So, leaders are asked to take a step toward this change and be open to a learning curve.

For true willingness to develop, it is important to not compare people with each other, but with themselves. We used our proven peer learning approach to connect leaders across departments.

The first step was an individual reflection paired with feedback. Out of the development topics, every leader picked a topic that they wanted to develop the most and also a topic that they wanted to share their experiences on.

In the second step, we organized a matchmaking activity. Leaders presented their best practices to a certain development topic in a short and structured session. Other leaders could sign up and learn in their field of development.

The dynamic was fabulous. Here is some feedback from participating leaders:

  • “To bring my personal best practice to the table, really invited me to reflect on myself. I rarely take the time for that.”

  • “So valuable to learn from colleagues from other departments.”

  • “Very healthy to know, that we are all learning.”

  • "It really helps our internal connection and facilitates the dialogue.”

In the third step, all leaders came together again to act on this collected inspiration. From what they had learned in the sessions, everyone established a personal action on how to grow in their area of development. They then made these actions concrete and easy to implement.

The analysis of the peer learning produced good insight for the leadership development team on the rhythm and capabilities of the organization to help itself achieve cultural change.

What inspired us and our client?

Working on culture is not always about changing from bad to good. Plusnet had (and still has) a powerful culture. This is what made them strong in creating a new joint horizon that they are aiming to achieve now.

Opinions don’t deviate as much as we think but having a focused conversation across departments shows how similar the people’s views can be.

As always, it was incredibly inspiring to see what leaders can learn from each other and to hear the stories that people were sharing, regardless of tenure or age. Feeling this strength in a team gives true confidence that they can achieve a lot together.

The “can do” mentality really wowed us. We are fully convinced that everything is possible for Plusnet as the team is following a consistent path, making tangible and practical steps towards an even stronger culture.

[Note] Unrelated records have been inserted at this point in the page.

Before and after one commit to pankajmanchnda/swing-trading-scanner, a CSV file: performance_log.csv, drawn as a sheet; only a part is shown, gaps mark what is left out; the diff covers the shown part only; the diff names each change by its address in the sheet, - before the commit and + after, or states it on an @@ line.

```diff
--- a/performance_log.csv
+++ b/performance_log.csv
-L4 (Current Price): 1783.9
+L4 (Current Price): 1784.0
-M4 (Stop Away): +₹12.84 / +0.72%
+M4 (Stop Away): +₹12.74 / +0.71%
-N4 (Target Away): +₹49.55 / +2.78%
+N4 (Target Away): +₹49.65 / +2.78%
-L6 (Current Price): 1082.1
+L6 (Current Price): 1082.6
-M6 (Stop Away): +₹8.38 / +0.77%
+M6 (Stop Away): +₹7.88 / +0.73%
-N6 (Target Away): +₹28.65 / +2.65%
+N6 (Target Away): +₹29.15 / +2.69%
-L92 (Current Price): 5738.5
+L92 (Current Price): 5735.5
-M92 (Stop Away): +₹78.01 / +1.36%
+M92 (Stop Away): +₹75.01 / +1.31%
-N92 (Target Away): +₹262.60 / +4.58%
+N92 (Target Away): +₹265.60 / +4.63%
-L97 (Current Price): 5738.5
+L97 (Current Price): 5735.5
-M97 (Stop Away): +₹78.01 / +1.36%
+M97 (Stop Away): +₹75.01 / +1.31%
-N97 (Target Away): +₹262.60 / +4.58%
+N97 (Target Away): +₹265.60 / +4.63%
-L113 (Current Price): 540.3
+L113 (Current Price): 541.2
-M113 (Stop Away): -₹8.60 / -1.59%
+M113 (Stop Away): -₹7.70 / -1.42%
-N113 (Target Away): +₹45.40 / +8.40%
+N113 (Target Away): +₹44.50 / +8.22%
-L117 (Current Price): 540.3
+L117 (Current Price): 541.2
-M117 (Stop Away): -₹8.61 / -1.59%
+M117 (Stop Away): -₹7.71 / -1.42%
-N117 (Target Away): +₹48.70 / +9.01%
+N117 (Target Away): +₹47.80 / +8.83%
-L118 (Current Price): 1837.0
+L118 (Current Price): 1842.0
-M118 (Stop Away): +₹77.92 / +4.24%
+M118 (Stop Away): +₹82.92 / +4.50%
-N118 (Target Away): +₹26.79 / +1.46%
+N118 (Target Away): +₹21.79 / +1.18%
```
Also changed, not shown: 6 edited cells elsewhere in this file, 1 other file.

Sources of Illustrations: Havard Business Review, Jan-Feb 2018; Plusnet GmbH; Unsplash